Despite the power boost, this engine quickly became known for its unreliability and production was ended in 1960 as a result. Still, this so-called improved engine allowed the small roadster to achieve a top speed of 113 mph and even came with Jaguar
racing style steel wheels. The MGA continued on through 1962 receiving regular upgrades along the way. 1961 saw the introduction of the Mark II MGA that attempted to correct many of the mechanical mishaps of its predecessors.

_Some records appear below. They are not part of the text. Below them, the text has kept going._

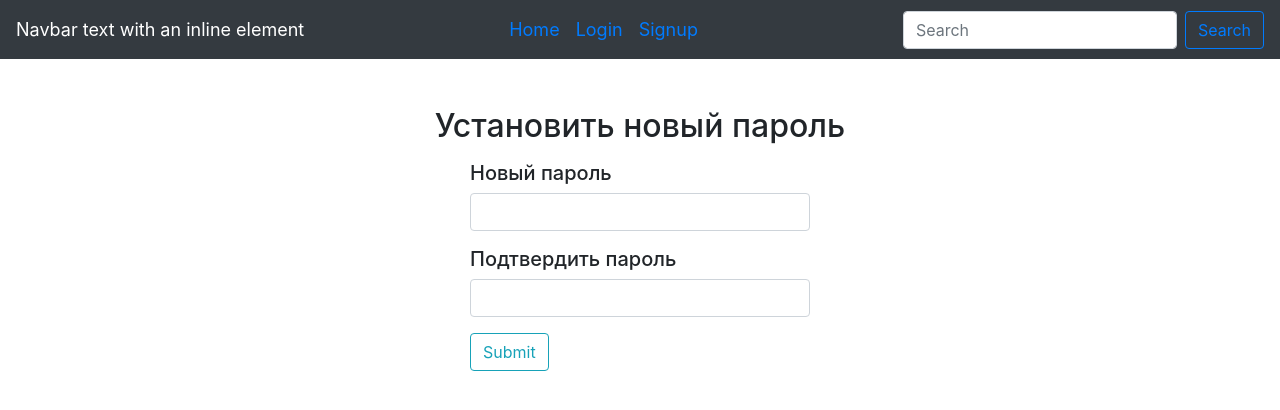
After one commit to asd7626/web_school, a Python web app: template templates/reset_token.html in a window 1280 px wide. The commit adds this page. Shown: the top 410 px of the page. Run offline with Jinja, Linux system fonts and the light colour scheme; the template is opened without the code that fills it, so the values that code supplies are empty, except form fields; tables that the repository leaves empty hold one stand-in row (values such as "Sample post"); form fields are guessed from the names that the template uses; some libraries are stand-ins or nearby versions.

Commit message:
Reset Password

```diff
--- a/templates/login.html
+++ b/templates/login.html
@@ -13,6 +13,9 @@
             <input type="checkbox" name="remember"> Remember me
             <br> <br>
             <button type="submit" class="btn btn-primary"> Войти </button>
+            <small>
+                <a href="{{ url_for('auth.reset_request') }}"> Забыли пароль? </a>
+            </small>
         </form>
 
         <form method="get" action="{{ url_for('show_all_students')}}" class="mt-3">
--- /dev/null
+++ b/templates/reset_token.html
@@ -0,0 +1,20 @@
+{% extends "layout.html" %}
+{% block content %}
+
+<div class="mt-5 container">
+    <h2 class=" mb-3 text-center"> Установить новый пароль </h2>
+    <div class="col-4 mx-auto">
+        <form action="" method="post">
+            {{ form.hidden_tag() }}
+            <h5> Новый пароль </h5>
+            {{ form.password (class="mb-3 form-control form-control") }}
+            <h5> Подтвердить пароль </h5>
+            {{ form.confirm_password (class="mb-3 form-control form-control") }}
+            <div class="form-group">
+                {{ form.submit(class="btn btn-outline-info") }}
+            </div>
+        </form>
+    </div>
+</div>
+
+{% endblock content %}
```
Also changed, not shown: templates/reset_request.html (added, +18 -0 lines).
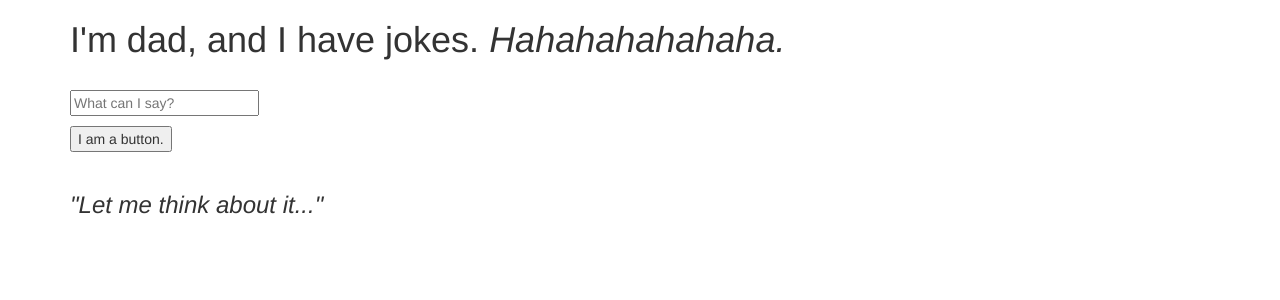
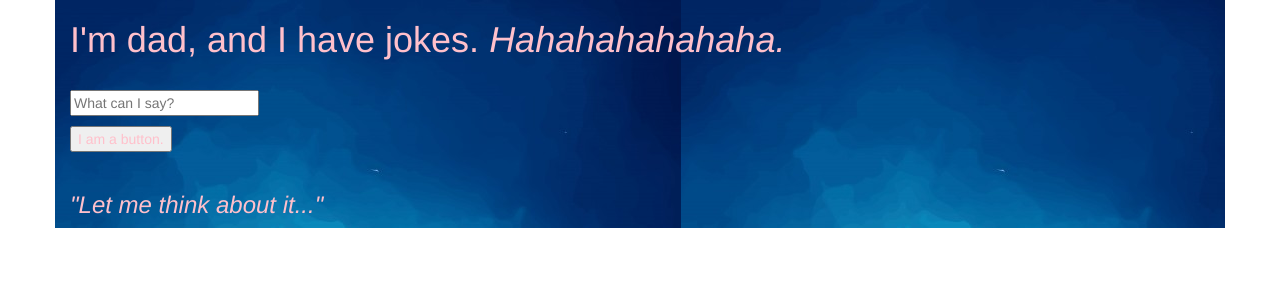
Before and after one commit to CallaRudolph/dad-joke-api, a React app: page / in a window 1280 px wide. Shown: the top 300 px of the page. Built offline with nearby package versions, Linux system fonts and the light colour scheme.

Commit message:
import background image

```diff
--- a/package.json
+++ b/package.json
@@ -27,9 +27,11 @@
     "babel-loader": "^7.0.0",
     "babel-preset-es2015": "^6.24.1",
     "babel-preset-react": "^6.24.1",
+    "file-loader": "^0.11.2",
     "html-webpack-plugin": "^2.29.0",
     "jest": "^20.0.4",
     "react-hot-loader": "^3.0.0-beta.7",
+    "url-loader": "^0.5.9",
     "webpack": "^2.6.0",
     "webpack-dev-server": "^2.5.0"
   }
--- a/src/components/App.jsx
+++ b/src/components/App.jsx
@@ -1,10 +1,15 @@
 import React from "react";
 import Header from "./Header";
 import JokeDisplay from "./JokeDisplay";
+import Background from "./../images/background.jpg";
 
 function App(props){
+  var backgroundStyle = {
+    backgroundImage: "url(" + Background + ")",
+    color: "pink"
+  }
   return (
-    <div className="container">
+    <div style={backgroundStyle} className="container">
       <Header/>
       <JokeDisplay/>
     </div>
--- a/src/reducers/joke-list-reducer.js
+++ b/src/reducers/joke-list-reducer.js
@@ -23,9 +23,6 @@ const jokesById = (state = defaultState, action) => {
         joke: action.joke,
         jokeId: action.jokeId
       });
-      // newState = Object.assign({}, state, {
-      //   [action.jokeId]: newJoke
-      // });
       return newJoke;
     default:
       return state;
--- a/webpack.config.js
+++ b/webpack.config.js
@@ -45,6 +45,17 @@ module.exports = {
          ]
         }
       },
+      {
+        test: /\.(png|jpg|gif)$/,
+        use: [
+          {
+            loader: 'url-loader',
+            options: {
+              limit: 8192
+            }
+          }
+        ]
+      }
     ],
   },
 
```
Also changed, not shown: src/images/background.jpg (added), 1 other file (tests, documents, lock files or other folders).
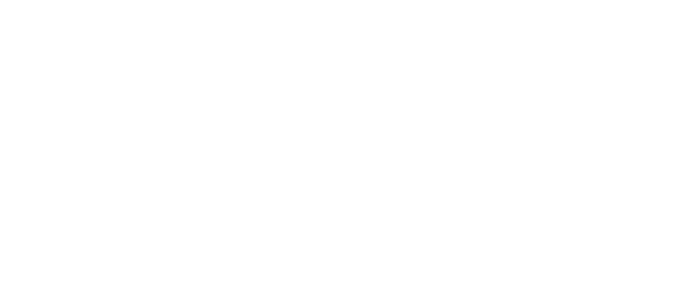
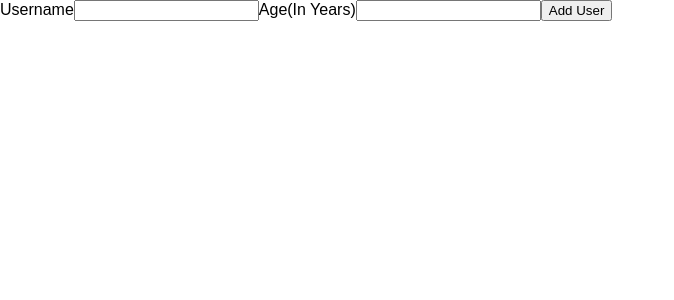
Before and after one commit to Simranjit884/user-info, a React (Create React App) app: page / in a window 1280 px wide. Shown: the top 300 px of the page, without its empty margins (0-674 px from the left). Built offline with nearby package versions, Linux system fonts and the light colour scheme.

Commit message:
integrating add user

```diff
--- a/src/App.js
+++ b/src/App.js
@@ -1,10 +1,11 @@
 import React from 'react';
+import AddUser from './components/UI/AddUser';
 
 
 function App() {
   return (
     <div>
-
+    <AddUser />
     </div>
   );
 }
--- a/src/components/UI/AddUser.js
+++ b/src/components/UI/AddUser.js
@@ -1,8 +1,11 @@
 import React from "react";
 
 const AddUser = () => {
+    const onAddUserHandler = (event) => {
+        event.preventDefault();
+    }
   return (
-    <form>
+    <form onSubmit={onAddUserHandler}>
       <label htmlFor="username">Username</label>
       <input id="username" type="text" />
       <label htmlFor="age">Age(In Years)</label>
```
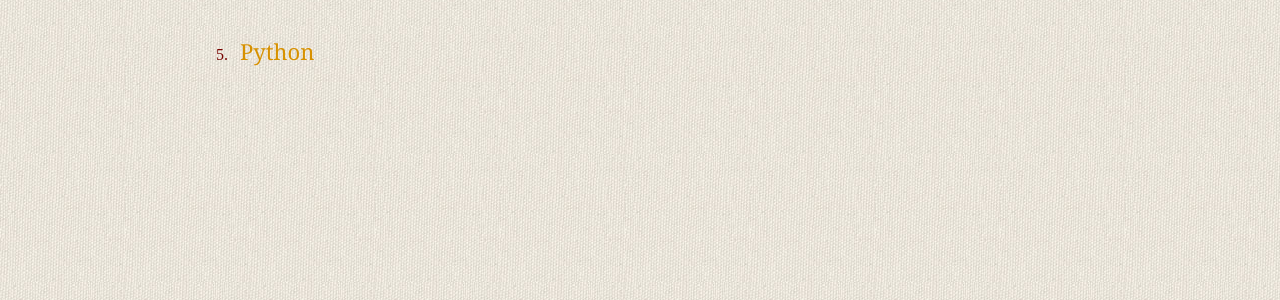
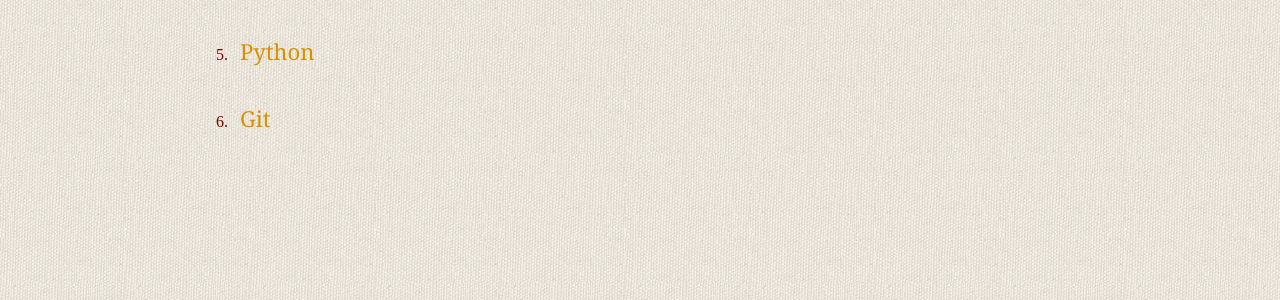
Before and after one commit to Jokestir/Jokestir.github.io, a Jekyll site: the page built from index.html, in a window 1280 px wide. Shown: the part 358-658 px from the top of the page. Built offline with Jekyll 4.4.1, drawn with Linux system fonts in a browser that asks for light colours.

Commit message:
Update index.html

```diff
--- a/index.html
+++ b/index.html
@@ -44,6 +44,13 @@
 				</span>
 				</li>
 
+				<li><span>
+					<p>
+						<a style="font-size: 22px" class="page-link" href="https://jokestir.github.io/git_notes/">Git</a>
+					<p>
+				</span>
+				</li>
+
   </ol>
 
 
```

By this time, however, the MGA was getting to be out of date compared to other British-made roadsters of the time, which included the latest version of Triumph’s TR series.